# EXERCISE DIRECTIONS
Find the lines of the material below that include the string "text", then copy each one.

□ □ □

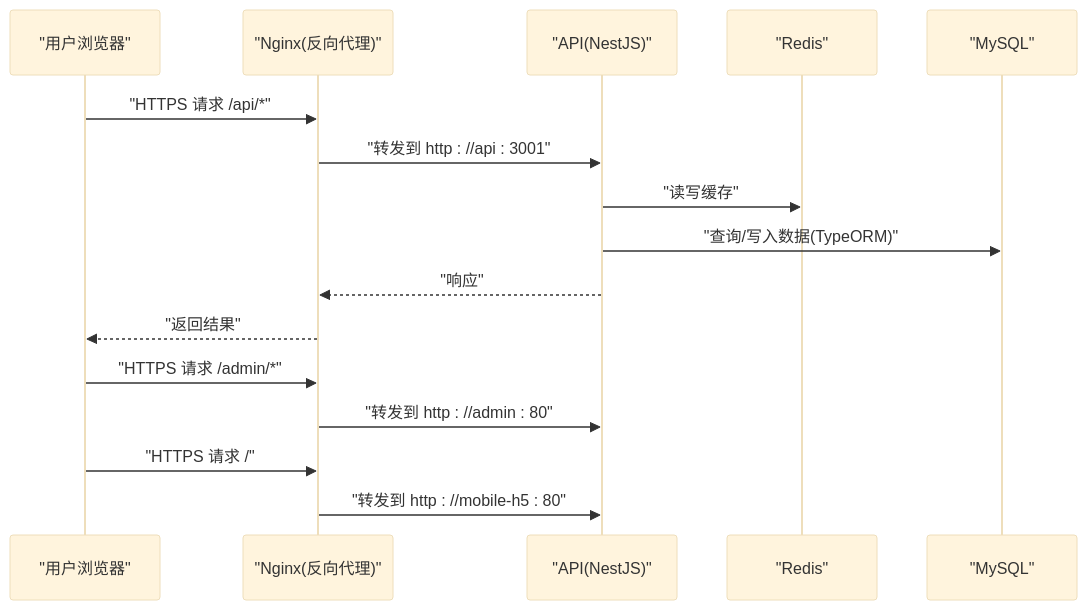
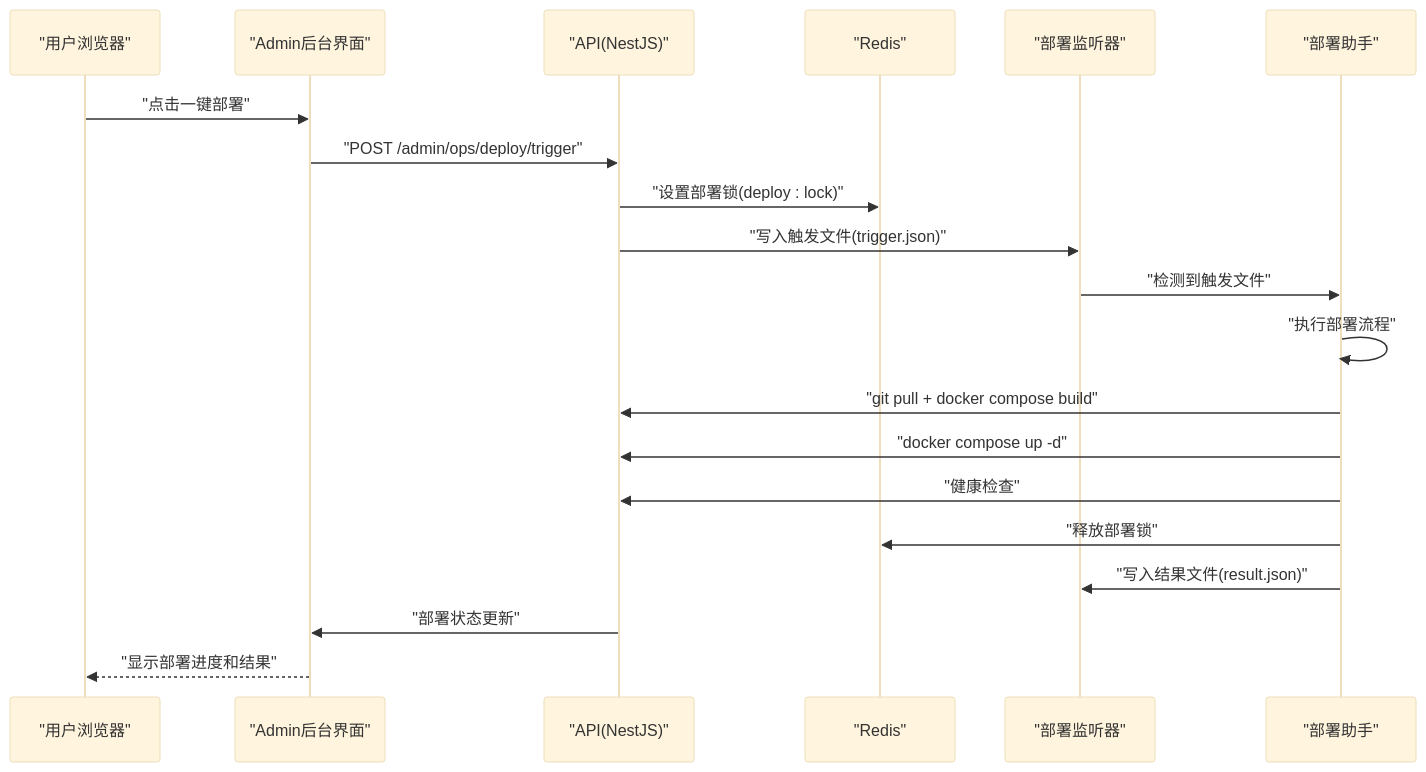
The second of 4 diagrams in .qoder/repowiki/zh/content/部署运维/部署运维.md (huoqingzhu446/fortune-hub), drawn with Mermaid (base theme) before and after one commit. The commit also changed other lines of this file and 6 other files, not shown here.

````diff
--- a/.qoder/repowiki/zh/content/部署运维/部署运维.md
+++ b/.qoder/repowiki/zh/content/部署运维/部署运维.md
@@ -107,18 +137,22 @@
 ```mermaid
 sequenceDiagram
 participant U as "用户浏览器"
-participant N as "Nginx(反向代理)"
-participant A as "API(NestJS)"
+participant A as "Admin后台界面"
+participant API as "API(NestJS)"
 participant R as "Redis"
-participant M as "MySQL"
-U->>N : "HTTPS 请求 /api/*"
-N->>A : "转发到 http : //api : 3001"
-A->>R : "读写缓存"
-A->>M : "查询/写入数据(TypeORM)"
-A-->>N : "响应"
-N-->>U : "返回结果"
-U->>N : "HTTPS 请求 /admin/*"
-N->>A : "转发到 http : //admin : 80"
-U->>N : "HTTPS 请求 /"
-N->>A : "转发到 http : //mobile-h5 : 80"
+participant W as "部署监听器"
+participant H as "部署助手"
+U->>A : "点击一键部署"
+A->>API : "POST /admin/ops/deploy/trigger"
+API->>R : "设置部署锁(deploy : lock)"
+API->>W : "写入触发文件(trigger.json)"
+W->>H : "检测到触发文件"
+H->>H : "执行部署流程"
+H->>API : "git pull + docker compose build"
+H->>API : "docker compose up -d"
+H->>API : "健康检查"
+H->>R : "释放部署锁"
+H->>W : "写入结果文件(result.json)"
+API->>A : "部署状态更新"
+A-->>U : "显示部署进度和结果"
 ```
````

□ □ □

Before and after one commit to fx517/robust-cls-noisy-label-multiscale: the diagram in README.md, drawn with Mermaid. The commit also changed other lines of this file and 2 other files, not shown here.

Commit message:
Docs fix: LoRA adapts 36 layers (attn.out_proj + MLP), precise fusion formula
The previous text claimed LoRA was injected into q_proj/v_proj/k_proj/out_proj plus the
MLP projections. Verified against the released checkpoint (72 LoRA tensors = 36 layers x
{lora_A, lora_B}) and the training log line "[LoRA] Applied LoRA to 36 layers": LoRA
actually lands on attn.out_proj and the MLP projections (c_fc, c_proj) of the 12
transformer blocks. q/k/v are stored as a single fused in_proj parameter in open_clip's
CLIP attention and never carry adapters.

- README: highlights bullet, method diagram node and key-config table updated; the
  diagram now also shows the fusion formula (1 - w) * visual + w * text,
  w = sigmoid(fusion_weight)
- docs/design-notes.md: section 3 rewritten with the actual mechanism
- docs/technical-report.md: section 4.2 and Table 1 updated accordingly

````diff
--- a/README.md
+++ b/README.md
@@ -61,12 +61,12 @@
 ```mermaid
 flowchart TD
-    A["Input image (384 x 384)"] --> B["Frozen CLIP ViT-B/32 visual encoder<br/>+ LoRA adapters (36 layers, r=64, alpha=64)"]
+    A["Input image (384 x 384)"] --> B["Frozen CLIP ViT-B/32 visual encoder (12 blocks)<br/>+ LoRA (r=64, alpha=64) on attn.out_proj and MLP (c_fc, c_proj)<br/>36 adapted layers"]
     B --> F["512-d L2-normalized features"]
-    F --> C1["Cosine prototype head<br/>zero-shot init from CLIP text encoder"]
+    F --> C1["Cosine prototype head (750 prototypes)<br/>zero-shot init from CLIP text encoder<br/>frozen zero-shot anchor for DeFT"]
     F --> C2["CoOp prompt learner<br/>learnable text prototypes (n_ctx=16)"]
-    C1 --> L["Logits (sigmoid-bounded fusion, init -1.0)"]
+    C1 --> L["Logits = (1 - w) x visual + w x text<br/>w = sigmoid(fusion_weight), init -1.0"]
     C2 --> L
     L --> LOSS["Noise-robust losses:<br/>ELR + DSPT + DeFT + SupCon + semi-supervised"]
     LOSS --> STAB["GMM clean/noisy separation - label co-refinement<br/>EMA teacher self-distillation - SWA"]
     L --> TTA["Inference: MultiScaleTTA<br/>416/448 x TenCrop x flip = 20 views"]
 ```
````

□ □ □

# EXPECTED OUTPUT
The previous text claimed LoRA was injected into q_proj/v_proj/k_proj/out_proj plus the
  diagram now also shows the fusion formula (1 - w) * visual + w * text,
-    F --> C1["Cosine prototype head<br/>zero-shot init from CLIP text encoder"]
+    F --> C1["Cosine prototype head (750 prototypes)<br/>zero-shot init from CLIP text encoder<br/>frozen zero-shot anchor for DeFT"]
     F --> C2["CoOp prompt learner<br/>learnable text prototypes (n_ctx=16)"]
+    C1 --> L["Logits = (1 - w) x visual + w x text<br/>w = sigmoid(fusion_weight), init -1.0"]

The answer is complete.